The FDA on Wednesday approved ivabradine (Corlanor), Amgen’s new heart failure drug. The drug has been available for several years in Europe, where it is sold by Servier under the brand names of Corlentor and Procoralan.
Ivabradine was approved for the reduction of hospitalization from worsening heart failure. It is indicated for use in stable heart failure patients who are in sinus rhythm, have a resting heart rate of at least 70 bpm, and who are also taking the highest tolerable dose of a beta blocker. Ivabradine slows the rate of the heart by inhibiting the so-called “funny” current within the heart’s natural pacemaker, the sinoatrial node.
The funny current is an inward cation flux which helps initiate diastolic depolarization in pacemaker cells. So, if you inhibit the funny current heart rate slows. I have seen the FDA press release for consumers but not the product labeling. From the press release:

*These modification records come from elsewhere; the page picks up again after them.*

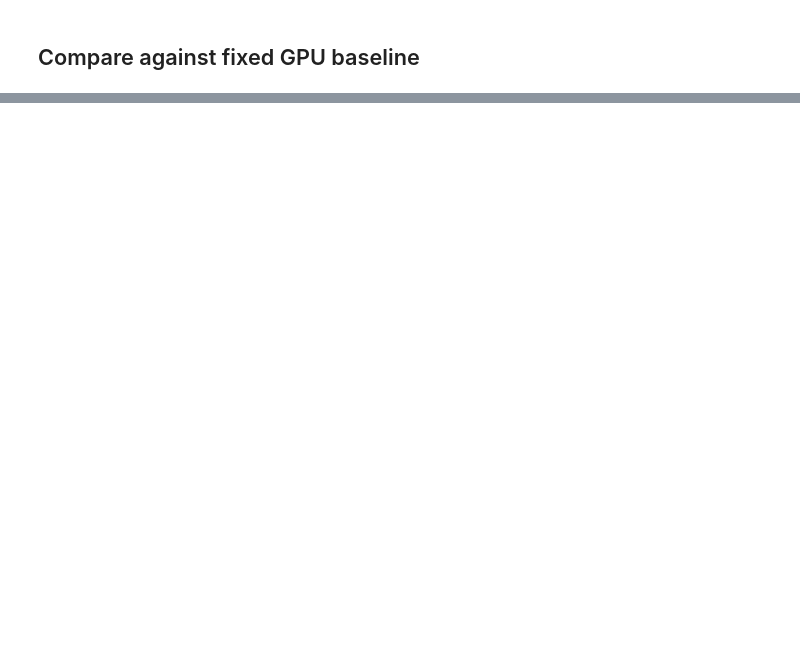
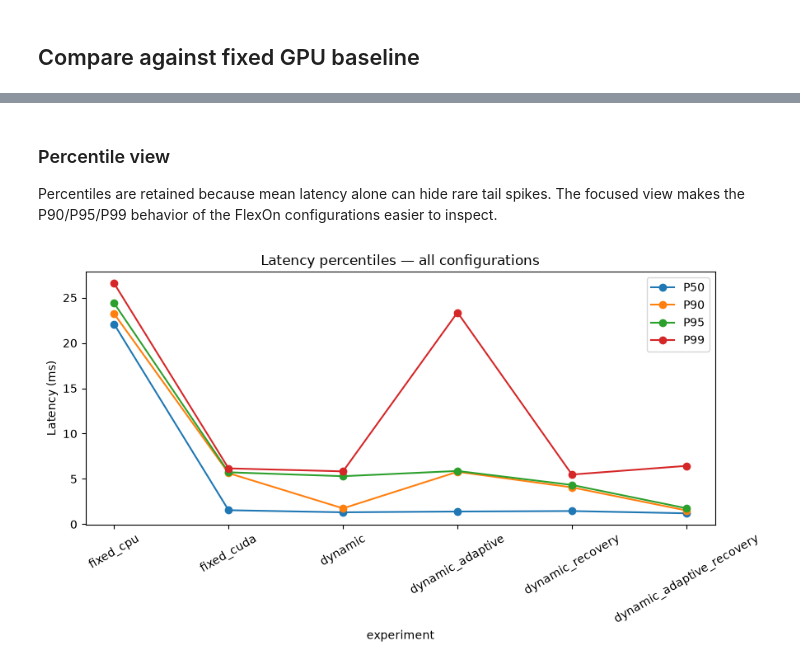
Before and after one commit to HaZaRdOuSDeVeLoPeR/FlexOn-Adaptive-OnDevice-ML-Inference-Framework, a Jupyter notebook: experiments.ipynb, the cells around one changed output, grey strips where cells are left out. Saved outputs shown, nothing was run; the diff lists cells and outputs as text; code cells hidden in the pictures; blank space fills up the shorter version.

```diff
--- a/experiments.ipynb
+++ b/experiments.ipynb
@@ -298,0 +397,12 @@ Before using the results in the report/presentation, verify:
+# %% [markdown]
+### Percentile view
+
+Percentiles are retained because mean latency alone can hide rare tail spikes. The focused view makes the P90/P95/P99 behavior of the FlexOn configurations easier to inspect.
+# %%
+fig = plot_latency_percentiles(
+    pooled_summary,
+    title="Latency percentiles — all configurations",
+)
+fig.show()
+# %% [output]
+[figure, added]
```
Also changed, not shown: parts of 30 cells of this notebook, 54 other files.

Corlanor is approved for use in certain people who have long-lasting (chronic) heart failure caused by the lower-left part of their heart not contracting well. The drug is indicated for patients who have symptoms of heart failure that are stable, a normal heartbeat with a resting heart rate of at least 70 beats per minute and are also taking beta blockers at the highest dose they can tolerate.
Reading between the lines it would appear that the drug is approved for patients with systolic dysfuction. The proviso concerning beta blockers, it would seem to me, will restrict the use of the drug, since many patients at the limits of beta blocker tolerance are there due to low heart rate. The niche for ivabradine may be in those patients at the limits of beta blocker tolerance for blood pressure reasons who still have a heart rate of at least 70.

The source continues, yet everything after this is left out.